How to complete this task -
Whenever a line below mentions the word "only", that line should be copied.

[[ The data open ]]

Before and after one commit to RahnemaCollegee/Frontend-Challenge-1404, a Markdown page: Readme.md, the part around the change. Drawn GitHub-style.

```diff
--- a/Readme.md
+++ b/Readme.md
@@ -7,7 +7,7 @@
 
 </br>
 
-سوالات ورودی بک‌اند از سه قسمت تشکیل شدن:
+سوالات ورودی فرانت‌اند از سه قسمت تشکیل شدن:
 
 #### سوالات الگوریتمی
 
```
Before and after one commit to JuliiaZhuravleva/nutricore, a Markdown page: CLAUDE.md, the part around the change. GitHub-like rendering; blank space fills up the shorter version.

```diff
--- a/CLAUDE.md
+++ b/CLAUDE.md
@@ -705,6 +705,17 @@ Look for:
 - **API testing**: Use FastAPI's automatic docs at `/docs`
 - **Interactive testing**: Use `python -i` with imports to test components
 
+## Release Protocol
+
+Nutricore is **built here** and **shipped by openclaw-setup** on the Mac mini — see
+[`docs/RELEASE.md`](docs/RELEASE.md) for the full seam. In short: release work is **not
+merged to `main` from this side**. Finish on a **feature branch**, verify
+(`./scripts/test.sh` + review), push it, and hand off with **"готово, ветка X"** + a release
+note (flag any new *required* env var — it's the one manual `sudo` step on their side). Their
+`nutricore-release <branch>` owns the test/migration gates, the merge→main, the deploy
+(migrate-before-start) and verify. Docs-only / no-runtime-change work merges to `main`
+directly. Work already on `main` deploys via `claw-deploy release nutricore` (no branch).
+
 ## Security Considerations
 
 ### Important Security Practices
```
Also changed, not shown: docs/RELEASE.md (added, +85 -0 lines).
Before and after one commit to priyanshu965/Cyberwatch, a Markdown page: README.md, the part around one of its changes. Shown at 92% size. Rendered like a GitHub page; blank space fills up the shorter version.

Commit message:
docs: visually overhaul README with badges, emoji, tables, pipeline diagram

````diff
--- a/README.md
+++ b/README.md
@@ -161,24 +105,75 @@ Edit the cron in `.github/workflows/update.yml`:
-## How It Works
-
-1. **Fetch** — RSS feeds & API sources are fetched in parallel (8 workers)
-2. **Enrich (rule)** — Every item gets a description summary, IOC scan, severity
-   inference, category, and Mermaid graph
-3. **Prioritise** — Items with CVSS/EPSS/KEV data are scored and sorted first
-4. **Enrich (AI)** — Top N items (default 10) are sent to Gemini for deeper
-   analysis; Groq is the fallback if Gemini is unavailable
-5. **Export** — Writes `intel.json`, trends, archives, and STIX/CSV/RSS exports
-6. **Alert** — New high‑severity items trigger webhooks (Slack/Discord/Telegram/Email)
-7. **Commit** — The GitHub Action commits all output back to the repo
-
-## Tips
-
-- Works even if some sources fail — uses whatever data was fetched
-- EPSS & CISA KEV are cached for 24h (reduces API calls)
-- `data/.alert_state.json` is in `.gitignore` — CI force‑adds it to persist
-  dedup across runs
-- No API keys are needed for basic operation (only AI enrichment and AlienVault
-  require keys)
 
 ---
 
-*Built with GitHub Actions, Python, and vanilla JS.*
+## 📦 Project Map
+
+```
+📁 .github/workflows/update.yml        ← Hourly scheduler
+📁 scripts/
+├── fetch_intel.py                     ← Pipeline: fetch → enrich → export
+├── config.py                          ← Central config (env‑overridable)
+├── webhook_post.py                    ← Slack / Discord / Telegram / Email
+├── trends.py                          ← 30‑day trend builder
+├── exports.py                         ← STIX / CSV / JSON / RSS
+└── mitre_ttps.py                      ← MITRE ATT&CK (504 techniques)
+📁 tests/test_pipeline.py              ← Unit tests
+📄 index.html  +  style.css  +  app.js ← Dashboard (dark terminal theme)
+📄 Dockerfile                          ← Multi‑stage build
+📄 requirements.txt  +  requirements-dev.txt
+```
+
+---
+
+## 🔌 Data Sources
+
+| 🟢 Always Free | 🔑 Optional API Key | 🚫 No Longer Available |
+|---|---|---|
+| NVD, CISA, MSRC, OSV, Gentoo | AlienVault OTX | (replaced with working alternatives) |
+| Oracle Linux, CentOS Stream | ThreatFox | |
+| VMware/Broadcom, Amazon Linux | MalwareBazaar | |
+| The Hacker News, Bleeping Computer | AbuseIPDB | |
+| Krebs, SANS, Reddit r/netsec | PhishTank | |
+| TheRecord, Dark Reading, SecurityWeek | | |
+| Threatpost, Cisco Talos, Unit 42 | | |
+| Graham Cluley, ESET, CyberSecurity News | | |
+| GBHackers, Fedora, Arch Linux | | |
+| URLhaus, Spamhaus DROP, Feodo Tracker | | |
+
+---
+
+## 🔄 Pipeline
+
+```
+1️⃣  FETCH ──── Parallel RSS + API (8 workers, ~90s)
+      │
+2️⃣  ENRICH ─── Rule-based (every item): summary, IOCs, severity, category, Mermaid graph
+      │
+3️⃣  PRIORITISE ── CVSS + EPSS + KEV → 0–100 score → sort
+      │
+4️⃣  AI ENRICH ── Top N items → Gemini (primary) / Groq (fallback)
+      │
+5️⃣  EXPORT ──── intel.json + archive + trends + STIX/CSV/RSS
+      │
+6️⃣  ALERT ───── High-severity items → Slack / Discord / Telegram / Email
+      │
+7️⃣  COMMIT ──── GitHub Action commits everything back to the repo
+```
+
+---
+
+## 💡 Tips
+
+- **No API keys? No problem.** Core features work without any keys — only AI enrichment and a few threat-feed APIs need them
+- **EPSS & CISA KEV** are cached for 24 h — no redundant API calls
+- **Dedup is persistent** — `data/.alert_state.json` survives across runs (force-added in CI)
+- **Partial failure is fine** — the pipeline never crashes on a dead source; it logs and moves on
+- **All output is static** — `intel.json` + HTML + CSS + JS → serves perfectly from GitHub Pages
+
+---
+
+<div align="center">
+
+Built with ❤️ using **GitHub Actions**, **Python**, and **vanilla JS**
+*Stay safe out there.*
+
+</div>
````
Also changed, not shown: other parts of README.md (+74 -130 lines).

[[ The data closed ]]

Exercise result -
+(migrate-before-start) and verify. Docs-only / no-runtime-change work merges to `main`
-- No API keys are needed for basic operation (only AI enrichment and AlienVault
+- **No API keys? No problem.** Core features work without any keys — only AI enrichment and a few threat-feed APIs need them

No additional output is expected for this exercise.